The lady who invited us in to see her products asked whether we would like to watch the weaving. I was hoping she would ask, and I jumped at the opportunity. An older lady was in an inside room, at a hand loom next to a window. The light was wonderful, and I took out my camera. She was absorbed in her work, but willing to talk as she worked. There would be a rush of words as she worked, and then, when she had to concentrate, the explanations would dry out, until she began to talk again. She was happy to talk me through the process that you can see in the video above. This is the last stage, she explained. The wool is sheared from the animal, the yarn is mixed with wool at home, and then woven.

She lived here with her son, daughter in law, and grandchildren. The whole family was involved in the business. Shawls were not the only thing they made, stoles and caps were also available. I inspected the caps, warm, with the halo which Angora wool has. The only colours they had were white and gray. Price? They would give it to us at the same price which they got from the cooperative. What does the cooperative do? They sell it to on to Delhi, but also have a showroom in Munsiyari.

I went out to look at wildflowers around the village. When I came back later, the older lady had taken a break from weaving, and was busy rocking the youngest grandchild to sleep. I waved, and she smiled at me.

Two yellow flowers

Darkot village (altitude 2000 m?) near Munsiyari is known for the angora caps and shawls which the local women weave. But any place in the Himalayas is good for a look at its flora and fauna. I stood on the steep path which leads down to the village from the highway and looked at the sides covered with a large variety of plants. A raven and a monkey had just finished their mid-morning snack, and peace had descended on the village. I went back to examining wild plants.

These yellow flowers are a little confusing, but after some thought I figured they must be yellow flax (Reinwardtia indica). They are found at an altitude of 500 to 2300 meters. It has a large overlap with the range of the Himalayan flax (Reinwardtia cicanoba) which is supposed to inhabit a range up to 2000 meters, but can straggle up a little further, depending on local conditions. The yellow flax is smaller, and the flower tube formed by the five petals fusing at the base is shorter. The fine reddish lines near the throat of the tube, the honey guides, are characteristic of the yellow flax. But the telling detail was the month I saw the flowers; April is usually too late for flowers of the Himalayan flax.

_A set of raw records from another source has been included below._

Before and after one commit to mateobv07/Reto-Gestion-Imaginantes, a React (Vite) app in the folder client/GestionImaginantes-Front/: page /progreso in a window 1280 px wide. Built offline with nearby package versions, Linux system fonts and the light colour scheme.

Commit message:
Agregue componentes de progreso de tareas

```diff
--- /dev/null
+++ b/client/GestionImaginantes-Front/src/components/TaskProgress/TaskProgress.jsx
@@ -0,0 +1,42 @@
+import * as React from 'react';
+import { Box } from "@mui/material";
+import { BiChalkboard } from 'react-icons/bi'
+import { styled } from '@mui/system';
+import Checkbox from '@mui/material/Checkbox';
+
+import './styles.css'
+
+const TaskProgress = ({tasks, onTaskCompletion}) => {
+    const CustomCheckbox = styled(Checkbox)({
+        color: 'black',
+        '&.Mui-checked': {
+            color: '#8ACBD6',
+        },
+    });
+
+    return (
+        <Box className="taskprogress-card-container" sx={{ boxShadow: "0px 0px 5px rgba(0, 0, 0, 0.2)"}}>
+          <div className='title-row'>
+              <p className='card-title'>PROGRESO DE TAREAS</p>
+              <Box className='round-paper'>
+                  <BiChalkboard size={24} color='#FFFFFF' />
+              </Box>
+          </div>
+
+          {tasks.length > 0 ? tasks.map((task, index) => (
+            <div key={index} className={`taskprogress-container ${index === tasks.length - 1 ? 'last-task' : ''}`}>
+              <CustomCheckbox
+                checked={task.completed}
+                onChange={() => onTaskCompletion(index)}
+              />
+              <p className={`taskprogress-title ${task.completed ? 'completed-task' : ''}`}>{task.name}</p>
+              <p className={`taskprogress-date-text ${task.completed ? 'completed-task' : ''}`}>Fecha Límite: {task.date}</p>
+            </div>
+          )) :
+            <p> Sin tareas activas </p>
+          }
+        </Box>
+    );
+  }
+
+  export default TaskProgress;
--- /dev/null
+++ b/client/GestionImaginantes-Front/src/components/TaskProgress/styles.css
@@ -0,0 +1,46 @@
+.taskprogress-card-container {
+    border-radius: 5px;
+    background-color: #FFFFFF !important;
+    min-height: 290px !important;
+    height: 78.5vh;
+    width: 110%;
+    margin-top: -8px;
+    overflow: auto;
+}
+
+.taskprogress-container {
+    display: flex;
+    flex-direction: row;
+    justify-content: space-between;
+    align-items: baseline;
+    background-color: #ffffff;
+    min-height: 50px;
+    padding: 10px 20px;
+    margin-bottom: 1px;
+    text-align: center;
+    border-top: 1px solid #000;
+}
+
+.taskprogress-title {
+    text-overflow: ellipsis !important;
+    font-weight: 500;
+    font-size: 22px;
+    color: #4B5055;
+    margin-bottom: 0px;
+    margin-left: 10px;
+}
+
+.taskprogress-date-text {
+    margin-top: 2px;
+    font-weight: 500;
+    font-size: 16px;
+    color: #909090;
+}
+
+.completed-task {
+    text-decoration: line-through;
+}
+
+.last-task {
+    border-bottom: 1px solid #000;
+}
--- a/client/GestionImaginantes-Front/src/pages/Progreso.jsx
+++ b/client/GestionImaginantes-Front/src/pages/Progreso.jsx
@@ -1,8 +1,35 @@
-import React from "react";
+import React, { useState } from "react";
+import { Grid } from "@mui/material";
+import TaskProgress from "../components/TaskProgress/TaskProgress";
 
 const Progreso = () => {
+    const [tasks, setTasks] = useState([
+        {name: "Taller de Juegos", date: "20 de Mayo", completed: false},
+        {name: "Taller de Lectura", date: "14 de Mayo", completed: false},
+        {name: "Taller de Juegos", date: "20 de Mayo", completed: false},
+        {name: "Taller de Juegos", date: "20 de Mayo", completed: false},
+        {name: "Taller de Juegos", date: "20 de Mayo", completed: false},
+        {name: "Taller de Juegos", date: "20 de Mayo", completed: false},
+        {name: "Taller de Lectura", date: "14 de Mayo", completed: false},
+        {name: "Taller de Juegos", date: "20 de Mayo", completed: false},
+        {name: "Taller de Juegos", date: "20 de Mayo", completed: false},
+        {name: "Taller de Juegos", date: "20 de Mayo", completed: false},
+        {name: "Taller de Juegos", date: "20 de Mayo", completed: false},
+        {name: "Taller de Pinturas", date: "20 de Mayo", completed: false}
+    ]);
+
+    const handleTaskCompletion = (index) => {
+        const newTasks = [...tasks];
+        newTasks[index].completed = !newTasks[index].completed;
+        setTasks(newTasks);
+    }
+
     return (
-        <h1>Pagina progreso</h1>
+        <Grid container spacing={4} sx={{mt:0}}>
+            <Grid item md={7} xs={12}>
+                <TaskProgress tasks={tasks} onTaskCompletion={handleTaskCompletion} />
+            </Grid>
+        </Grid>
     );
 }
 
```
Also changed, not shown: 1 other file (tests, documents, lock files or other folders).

I’m still a novice at identifying Himalayan wildflowers. Of the five or so species that I can see in this patch, I could figure out only the yellow flax, after looking at its flowers for a while. The striped fruit next to it should be easy to identify for an expert, but right now I’m flummoxed by it: is the fruit of the flax, or something else altogether? Similarly for the featured plant. The trifoliate leaves make me think it is clover, and the yellow flower could belong to a clover too, but which? I have no idea. This looks like a project that can keep me busy on holidays the rest of my life.

Raven and Monkey have a tiff

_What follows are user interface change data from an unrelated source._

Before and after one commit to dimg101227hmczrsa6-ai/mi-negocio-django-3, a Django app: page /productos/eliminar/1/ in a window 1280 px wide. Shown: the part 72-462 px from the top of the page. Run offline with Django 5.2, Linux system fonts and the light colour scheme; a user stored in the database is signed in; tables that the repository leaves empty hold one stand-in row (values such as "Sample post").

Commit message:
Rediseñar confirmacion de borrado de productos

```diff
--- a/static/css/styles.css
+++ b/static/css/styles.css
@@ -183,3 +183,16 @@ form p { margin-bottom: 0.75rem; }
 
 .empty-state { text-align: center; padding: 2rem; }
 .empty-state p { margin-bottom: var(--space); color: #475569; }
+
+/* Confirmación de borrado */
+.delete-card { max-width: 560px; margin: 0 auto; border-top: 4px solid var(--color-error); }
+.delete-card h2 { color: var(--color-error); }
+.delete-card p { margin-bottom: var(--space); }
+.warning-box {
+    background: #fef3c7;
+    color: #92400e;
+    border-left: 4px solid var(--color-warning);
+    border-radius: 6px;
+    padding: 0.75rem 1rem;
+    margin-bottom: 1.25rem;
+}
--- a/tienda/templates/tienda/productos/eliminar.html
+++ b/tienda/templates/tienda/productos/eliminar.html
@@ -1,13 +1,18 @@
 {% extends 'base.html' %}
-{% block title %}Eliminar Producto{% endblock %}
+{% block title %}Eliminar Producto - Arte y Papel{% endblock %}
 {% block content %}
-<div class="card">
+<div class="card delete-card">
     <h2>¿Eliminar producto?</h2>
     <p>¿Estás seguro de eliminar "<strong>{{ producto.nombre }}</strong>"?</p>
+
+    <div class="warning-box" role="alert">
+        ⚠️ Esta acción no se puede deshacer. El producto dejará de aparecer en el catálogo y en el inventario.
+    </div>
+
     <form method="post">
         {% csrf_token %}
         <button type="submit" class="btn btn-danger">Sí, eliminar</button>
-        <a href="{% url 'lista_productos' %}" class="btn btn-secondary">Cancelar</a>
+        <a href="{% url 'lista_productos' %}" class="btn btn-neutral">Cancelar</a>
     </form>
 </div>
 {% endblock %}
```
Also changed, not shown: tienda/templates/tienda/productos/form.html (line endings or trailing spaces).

In spite of the heavy smoke in the air, I stood outside and photographed nothing in particular. I was glad that I had an N95 mask on, it was good at filtering the smoke. I’m not good at identifying flowers and plants, so I take photos at the least opportunity, hoping that when I get back home I’ll be able to figure out what they are. On one side of the path that The Family had taken I saw this very common weed with lovely flowers, the Himalayan Daisy fleabane (Erigeron emodi) as I found later. I find it hard to tell the fleabanes apart, so I take photos of several features: the stems, the leaves, and the flowers. As I was busy doing this I heard a raven call.

It takes me a while to figure out whether I’m seeing a raven, but its call is absolutely distinct from those of other corvids of India. This Northern Raven (Corvus corax) was calling insistently. When I looked up, I saw it flapping about a ficus tree with fruits. There were movements behind a branch; a Rhesus macaque (Macaca mulatta). The bird circled the monkey, calling furiously for a while, and then flew off. I’d not been able to take a photo, so I followed it with my camera as it sat on a distant pine, still calling. In minutes it was back on a different branch of the ficus, calling again. The monkey barked back at it, and they continued this tiff as they kept eating the fruits. Clearly a territorial disagreement. I hadn’t seen these two species in a conflict before. I was happy to be out even on such a horrible day.